Sexual pleasure withheld: contestations surround clitoral restoration   Since 1988, when Dr. Pierre Foldes uncovered how to restore the clitoris, the relatively simple, 20-30 minute operation has been celebrated by beneficiaries, distrusted by FGM’s opponents, and vehemently opposed by guardians of the status quo, one of whom, a male nurse in the Burkinabe hospital where the joyful after-effects of removing the clitoral scar were reported, threatened the clinician. “You can treat pain” – with which the patient had presented – but “not that,” Foldes was told. Yet, once he had been thanked by the former victim whose renewed clitoral sensation gave her pleasure, the doctor persisted, perfecting a technique from which, today, more than 5000 women have benefited. The census of trained surgeons able to perform clitoral restoration remains small, however, relative to the number of victims. Why? What efforts have been made in various venues to introduce discussion of sexual pleasure? What explicit impediments arise? How has the medical profession dealt with the pioneering technique? What protocols are followed? What do beneficiaries say about their newly-won status? How and where can FGM survivors find medical help and each other, in order to share stories? And how does the fact of restoration affect abolition?

Suggestions for additional themed panels gladly accepted. Volunteers for an advisory committee are also invited to signal interest. We plan to publish invited papers in a peer reviewed volume and have been invited by the Journal of International Women’s Studies to a prepare a special issue.

Maximum 250-word Abstracts or strong expressions of interest are due 30 JUNE 2020 but extensions will be granted. (Simply ask.) Proposals are accepted for an entire panel or for an individual paper. This fee is £10 per person/£40 per NGO (5 people), but no one will be excluded for inability to pay. For assistance, please contact the organizers.

Email to  Tobe Levin v. Gleichen or Inquiries welcome by co-organizers Dr Maria Jaschok and FGM Specialist midwife Comfort Momoh MBE


Leave a Reply

Fill in your details below or click an icon to log in: Logo

You are commenting using your account. Log Out /  Change )

Google photo

You are commenting using your Google account. Log Out /  Change )

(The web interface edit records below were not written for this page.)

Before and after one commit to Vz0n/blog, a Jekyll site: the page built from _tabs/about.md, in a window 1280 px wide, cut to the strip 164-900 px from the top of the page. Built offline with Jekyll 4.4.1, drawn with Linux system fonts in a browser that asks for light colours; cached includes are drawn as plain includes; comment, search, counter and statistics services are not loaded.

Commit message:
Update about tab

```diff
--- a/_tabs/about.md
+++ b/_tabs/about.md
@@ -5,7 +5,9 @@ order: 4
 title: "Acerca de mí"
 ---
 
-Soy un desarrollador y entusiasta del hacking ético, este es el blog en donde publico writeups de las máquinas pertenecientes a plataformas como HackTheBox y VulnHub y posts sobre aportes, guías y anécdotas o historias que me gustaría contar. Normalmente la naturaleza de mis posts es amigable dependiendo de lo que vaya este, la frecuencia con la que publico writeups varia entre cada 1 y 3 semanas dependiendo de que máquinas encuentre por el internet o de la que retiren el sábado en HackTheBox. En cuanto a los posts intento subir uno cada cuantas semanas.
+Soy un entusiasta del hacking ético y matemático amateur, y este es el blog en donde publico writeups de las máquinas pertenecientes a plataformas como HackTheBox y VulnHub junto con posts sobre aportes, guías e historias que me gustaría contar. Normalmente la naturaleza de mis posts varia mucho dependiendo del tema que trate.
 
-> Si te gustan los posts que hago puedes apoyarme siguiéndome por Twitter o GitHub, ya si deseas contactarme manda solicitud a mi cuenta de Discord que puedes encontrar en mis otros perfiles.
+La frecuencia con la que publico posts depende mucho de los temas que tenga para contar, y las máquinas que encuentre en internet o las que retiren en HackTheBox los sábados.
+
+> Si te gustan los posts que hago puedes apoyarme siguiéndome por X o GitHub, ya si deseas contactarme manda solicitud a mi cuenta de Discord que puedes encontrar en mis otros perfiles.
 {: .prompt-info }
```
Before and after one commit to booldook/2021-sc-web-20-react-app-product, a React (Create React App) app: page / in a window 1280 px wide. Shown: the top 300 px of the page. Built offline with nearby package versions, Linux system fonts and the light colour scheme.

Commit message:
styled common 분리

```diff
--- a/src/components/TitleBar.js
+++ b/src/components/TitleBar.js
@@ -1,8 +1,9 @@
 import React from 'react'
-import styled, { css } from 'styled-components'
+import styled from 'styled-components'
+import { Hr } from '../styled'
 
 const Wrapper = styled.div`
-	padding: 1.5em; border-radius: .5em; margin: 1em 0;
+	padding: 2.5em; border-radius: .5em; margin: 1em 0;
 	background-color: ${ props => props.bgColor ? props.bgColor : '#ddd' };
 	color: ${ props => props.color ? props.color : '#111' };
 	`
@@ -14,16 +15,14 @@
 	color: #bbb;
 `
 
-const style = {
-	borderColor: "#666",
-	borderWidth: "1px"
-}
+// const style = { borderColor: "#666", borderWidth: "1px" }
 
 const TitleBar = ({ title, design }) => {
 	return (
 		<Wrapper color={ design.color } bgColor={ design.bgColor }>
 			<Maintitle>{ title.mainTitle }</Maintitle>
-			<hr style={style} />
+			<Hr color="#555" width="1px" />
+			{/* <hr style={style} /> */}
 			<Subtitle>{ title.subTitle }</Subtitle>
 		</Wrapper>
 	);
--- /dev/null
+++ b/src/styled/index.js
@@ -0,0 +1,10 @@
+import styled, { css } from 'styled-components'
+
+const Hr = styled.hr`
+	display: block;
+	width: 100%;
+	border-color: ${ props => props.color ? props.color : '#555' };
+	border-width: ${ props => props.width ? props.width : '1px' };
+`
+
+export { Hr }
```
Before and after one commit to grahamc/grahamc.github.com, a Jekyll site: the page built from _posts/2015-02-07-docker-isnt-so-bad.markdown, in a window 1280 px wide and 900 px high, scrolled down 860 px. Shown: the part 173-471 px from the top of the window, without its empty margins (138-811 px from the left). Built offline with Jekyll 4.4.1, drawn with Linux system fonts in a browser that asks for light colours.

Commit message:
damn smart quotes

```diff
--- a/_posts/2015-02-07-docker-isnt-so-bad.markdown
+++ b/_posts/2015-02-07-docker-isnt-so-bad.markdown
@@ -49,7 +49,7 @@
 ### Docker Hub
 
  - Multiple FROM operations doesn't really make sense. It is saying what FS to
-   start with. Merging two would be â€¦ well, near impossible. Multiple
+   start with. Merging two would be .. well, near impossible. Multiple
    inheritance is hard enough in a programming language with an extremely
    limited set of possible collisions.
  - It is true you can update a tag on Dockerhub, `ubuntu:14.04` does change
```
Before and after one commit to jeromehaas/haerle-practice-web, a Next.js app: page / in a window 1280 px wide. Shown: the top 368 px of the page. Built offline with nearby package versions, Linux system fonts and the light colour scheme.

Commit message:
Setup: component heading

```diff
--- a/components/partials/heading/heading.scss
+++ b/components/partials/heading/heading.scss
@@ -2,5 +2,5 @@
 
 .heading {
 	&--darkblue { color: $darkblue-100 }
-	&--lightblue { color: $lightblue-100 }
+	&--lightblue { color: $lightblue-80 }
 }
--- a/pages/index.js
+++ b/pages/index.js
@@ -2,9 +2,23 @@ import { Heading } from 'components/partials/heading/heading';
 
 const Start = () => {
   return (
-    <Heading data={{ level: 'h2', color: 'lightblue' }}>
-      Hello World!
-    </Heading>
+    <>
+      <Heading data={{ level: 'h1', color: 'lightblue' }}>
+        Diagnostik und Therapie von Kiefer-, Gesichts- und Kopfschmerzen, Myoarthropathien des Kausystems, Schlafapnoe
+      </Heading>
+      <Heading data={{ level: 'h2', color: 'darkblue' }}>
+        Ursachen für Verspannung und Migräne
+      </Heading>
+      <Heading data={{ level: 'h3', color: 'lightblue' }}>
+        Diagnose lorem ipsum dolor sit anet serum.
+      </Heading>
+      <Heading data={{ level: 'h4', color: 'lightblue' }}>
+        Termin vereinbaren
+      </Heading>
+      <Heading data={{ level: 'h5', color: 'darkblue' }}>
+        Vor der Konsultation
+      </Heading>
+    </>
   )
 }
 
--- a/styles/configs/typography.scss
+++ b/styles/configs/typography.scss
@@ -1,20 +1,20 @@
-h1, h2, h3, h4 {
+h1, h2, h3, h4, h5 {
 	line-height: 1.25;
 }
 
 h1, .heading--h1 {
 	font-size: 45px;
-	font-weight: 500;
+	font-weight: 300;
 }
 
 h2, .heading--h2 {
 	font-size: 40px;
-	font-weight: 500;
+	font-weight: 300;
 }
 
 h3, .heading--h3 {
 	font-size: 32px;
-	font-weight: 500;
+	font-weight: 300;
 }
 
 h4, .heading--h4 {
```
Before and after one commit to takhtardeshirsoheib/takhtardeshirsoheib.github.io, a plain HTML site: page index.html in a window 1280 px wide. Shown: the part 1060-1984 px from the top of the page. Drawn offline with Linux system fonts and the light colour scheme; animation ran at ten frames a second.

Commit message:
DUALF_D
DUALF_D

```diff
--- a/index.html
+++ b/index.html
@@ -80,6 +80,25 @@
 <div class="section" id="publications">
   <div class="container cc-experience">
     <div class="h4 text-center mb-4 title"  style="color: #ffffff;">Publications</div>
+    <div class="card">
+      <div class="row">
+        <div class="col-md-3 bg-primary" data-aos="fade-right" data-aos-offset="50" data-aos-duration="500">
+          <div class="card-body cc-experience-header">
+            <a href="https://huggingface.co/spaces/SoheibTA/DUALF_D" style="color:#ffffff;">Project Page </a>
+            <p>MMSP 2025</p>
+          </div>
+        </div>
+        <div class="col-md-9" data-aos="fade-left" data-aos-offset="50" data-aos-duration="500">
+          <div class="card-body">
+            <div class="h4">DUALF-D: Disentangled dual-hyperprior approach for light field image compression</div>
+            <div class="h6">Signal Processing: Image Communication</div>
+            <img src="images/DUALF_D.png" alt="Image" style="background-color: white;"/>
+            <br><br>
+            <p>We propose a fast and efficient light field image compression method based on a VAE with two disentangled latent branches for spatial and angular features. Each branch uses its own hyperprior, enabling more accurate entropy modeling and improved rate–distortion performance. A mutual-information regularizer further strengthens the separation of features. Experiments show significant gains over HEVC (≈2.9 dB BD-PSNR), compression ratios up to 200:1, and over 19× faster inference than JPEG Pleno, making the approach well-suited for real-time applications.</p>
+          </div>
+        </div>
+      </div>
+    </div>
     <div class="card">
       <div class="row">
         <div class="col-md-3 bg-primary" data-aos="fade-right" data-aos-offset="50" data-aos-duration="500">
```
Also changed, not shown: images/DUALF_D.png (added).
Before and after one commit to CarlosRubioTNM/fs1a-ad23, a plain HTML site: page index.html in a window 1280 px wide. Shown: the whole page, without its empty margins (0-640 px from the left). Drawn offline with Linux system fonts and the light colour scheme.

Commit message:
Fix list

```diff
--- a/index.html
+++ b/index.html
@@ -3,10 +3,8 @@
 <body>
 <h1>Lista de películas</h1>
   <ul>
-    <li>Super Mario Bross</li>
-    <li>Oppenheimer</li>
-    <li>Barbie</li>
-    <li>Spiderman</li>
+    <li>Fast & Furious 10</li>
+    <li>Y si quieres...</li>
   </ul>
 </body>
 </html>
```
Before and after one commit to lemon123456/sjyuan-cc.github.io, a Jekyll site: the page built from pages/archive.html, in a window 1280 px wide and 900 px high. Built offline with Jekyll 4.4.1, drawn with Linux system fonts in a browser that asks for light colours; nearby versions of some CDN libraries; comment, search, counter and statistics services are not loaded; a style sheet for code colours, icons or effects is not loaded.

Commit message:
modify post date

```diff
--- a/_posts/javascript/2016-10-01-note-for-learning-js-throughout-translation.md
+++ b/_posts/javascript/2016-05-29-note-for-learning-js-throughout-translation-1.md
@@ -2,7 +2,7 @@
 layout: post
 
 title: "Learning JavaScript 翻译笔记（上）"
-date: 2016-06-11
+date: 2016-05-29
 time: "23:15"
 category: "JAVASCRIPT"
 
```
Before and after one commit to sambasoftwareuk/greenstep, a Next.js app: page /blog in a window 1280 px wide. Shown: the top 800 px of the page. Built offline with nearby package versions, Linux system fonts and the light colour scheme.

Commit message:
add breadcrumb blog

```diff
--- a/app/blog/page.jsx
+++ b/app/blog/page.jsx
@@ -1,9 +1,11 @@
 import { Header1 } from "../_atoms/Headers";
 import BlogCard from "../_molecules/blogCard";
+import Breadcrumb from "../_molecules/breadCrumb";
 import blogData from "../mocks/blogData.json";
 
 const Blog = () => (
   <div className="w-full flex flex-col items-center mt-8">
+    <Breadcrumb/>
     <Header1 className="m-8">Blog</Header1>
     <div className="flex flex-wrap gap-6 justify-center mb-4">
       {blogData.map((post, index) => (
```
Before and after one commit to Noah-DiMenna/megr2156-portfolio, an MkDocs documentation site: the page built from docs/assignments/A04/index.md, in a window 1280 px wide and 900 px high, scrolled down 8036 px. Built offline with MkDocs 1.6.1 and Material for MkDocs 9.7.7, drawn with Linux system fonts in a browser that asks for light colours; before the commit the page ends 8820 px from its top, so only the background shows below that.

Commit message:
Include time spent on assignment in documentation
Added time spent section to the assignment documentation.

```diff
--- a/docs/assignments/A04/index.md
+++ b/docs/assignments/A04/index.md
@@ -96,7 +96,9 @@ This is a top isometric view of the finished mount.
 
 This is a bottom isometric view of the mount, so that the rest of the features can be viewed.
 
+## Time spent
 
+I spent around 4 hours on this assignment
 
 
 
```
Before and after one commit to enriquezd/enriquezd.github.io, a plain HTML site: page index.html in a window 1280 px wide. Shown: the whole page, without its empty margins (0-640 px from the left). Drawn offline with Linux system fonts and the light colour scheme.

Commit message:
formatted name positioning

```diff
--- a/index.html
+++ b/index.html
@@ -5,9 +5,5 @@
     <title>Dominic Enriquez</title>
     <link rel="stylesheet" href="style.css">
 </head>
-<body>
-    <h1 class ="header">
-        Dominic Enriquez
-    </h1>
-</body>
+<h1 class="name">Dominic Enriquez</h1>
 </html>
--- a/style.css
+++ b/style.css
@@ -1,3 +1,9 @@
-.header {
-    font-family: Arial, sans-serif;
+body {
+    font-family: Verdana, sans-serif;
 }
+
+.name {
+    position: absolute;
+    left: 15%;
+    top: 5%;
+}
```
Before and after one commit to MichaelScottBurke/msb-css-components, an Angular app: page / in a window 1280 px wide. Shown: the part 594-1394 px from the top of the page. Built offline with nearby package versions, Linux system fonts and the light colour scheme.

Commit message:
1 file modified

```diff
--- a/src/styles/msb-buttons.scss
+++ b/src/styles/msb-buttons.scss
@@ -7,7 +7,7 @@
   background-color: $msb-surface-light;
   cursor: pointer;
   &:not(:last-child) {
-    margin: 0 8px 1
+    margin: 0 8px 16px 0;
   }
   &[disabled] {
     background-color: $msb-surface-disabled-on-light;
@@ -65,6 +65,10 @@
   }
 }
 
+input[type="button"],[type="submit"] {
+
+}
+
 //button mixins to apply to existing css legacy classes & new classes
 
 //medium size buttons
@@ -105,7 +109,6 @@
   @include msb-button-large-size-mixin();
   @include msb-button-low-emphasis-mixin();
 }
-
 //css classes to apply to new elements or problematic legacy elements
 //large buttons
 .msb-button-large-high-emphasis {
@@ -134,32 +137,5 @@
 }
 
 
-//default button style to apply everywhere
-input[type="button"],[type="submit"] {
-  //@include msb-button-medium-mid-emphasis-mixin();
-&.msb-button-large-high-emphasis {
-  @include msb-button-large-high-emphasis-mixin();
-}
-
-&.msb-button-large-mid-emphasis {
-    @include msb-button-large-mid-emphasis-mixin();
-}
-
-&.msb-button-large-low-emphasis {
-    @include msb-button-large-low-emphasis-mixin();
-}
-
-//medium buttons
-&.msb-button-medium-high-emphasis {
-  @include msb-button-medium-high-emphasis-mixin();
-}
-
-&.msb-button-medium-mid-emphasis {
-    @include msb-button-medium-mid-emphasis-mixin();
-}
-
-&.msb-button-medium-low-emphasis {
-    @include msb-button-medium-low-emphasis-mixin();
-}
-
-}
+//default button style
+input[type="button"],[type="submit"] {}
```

Twitter picture

You are commenting using your Twitter account. Log Out /  Change )

Facebook photo

You are commenting using your Facebook account. Log Out /  Change )

Connecting to %s